:: WHAT IS NEEDED ::
In the records below, find each line containing the word "columns" and copy it.

:: MATERIAL FOR THIS EXERCISE ::
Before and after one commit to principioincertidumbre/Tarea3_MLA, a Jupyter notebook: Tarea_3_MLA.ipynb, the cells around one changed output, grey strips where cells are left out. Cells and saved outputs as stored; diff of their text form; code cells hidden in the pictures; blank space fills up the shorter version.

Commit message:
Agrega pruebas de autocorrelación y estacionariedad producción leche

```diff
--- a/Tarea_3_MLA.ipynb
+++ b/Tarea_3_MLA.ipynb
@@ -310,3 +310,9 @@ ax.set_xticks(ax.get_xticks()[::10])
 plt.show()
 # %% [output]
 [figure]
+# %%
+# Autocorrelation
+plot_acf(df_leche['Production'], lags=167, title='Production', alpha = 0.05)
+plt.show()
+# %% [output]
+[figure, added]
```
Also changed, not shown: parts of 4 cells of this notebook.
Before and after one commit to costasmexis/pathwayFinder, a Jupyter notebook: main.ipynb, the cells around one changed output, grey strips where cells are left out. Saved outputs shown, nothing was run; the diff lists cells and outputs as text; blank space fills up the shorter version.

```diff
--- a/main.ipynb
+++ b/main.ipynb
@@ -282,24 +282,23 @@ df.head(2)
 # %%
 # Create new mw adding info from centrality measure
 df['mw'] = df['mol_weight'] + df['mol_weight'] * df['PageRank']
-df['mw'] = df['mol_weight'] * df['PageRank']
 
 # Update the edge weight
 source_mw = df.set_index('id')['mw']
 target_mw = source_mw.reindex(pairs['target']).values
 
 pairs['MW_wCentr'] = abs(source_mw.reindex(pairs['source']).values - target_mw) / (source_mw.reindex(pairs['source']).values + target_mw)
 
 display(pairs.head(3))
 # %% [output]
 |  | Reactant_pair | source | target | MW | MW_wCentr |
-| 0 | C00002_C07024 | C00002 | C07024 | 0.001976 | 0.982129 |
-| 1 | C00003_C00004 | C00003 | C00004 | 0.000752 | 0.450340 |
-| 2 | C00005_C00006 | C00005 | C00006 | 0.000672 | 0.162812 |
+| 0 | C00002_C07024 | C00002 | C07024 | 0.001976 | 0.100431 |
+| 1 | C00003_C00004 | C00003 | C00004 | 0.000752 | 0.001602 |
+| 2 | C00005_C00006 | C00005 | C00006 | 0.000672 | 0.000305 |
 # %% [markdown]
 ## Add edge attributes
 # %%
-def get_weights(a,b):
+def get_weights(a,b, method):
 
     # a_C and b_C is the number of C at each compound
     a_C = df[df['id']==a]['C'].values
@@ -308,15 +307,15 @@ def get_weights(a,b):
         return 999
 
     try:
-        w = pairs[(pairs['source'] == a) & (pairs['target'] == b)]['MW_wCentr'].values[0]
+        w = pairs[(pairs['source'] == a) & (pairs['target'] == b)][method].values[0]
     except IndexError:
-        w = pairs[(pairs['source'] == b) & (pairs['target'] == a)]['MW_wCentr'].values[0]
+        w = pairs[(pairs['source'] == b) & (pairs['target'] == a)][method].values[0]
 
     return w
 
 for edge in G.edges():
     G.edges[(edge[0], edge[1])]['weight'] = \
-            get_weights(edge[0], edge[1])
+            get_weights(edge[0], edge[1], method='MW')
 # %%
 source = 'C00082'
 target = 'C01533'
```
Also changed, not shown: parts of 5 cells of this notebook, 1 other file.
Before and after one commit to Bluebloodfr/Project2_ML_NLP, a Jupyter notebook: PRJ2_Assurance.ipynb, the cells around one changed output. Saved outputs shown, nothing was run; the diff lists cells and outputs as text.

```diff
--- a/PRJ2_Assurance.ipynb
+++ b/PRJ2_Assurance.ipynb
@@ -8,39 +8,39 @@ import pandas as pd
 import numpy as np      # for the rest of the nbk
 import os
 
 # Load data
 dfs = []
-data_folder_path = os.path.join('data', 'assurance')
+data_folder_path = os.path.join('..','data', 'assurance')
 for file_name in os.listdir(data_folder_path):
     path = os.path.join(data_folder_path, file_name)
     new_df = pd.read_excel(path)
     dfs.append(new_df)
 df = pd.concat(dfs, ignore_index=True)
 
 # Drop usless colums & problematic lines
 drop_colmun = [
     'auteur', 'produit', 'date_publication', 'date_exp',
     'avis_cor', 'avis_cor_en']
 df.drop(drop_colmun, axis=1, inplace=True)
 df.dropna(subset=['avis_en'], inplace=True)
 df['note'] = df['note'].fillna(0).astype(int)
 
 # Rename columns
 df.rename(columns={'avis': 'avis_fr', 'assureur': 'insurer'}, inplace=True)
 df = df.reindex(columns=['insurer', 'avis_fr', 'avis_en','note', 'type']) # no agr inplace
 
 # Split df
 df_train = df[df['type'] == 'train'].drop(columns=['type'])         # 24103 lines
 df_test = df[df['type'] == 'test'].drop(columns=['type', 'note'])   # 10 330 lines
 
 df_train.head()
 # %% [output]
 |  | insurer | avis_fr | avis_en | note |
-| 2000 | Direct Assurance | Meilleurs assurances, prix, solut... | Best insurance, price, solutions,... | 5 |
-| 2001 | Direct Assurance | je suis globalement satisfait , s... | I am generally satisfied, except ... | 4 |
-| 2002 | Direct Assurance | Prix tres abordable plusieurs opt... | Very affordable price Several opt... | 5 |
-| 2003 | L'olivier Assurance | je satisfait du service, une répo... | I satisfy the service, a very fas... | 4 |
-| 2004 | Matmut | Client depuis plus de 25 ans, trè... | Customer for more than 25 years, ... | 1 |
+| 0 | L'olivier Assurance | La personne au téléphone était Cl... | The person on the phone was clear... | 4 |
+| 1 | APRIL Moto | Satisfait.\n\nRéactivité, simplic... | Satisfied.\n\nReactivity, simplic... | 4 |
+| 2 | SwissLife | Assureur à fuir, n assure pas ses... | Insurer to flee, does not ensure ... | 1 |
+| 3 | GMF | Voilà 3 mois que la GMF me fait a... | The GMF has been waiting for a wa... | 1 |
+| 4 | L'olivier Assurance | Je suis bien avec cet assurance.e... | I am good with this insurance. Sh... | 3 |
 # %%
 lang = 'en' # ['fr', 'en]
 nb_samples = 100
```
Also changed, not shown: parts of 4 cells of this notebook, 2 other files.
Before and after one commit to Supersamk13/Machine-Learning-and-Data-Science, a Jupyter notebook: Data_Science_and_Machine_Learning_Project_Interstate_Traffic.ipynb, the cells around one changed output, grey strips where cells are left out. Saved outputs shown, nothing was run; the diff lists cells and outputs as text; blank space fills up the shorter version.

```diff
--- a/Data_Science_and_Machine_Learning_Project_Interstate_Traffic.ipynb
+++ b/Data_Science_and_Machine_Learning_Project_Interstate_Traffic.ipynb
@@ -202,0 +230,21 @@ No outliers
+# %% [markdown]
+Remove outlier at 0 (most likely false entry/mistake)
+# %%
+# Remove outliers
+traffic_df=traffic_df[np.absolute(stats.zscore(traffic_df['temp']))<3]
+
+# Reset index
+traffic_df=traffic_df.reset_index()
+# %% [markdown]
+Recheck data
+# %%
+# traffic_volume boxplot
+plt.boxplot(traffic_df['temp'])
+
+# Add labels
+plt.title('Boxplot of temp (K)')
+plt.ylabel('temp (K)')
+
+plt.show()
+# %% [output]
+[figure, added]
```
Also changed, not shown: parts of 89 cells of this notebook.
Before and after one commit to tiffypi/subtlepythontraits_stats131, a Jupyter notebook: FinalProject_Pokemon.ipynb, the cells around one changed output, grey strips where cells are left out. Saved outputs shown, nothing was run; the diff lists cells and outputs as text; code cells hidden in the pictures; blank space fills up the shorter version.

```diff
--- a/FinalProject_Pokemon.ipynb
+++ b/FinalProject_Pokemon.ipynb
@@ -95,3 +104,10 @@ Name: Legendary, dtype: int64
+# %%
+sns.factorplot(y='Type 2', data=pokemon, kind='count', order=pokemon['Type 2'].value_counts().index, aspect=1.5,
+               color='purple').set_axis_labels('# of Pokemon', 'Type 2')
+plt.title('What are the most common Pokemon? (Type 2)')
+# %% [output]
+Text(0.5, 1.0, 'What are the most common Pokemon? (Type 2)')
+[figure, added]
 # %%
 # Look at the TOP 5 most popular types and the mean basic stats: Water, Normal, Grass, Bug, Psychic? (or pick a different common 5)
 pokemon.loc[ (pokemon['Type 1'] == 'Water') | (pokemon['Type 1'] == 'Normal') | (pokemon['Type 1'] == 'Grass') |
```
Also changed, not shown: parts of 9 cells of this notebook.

:: ANSWER AREA ::
 # Rename columns
 df.rename(columns={'avis': 'avis_fr', 'assureur': 'insurer'}, inplace=True)
 df = df.reindex(columns=['insurer', 'avis_fr', 'avis_en','note', 'type']) # no agr inplace
 df_train = df[df['type'] == 'train'].drop(columns=['type'])         # 24103 lines
 df_test = df[df['type'] == 'test'].drop(columns=['type', 'note'])   # 10 330 lines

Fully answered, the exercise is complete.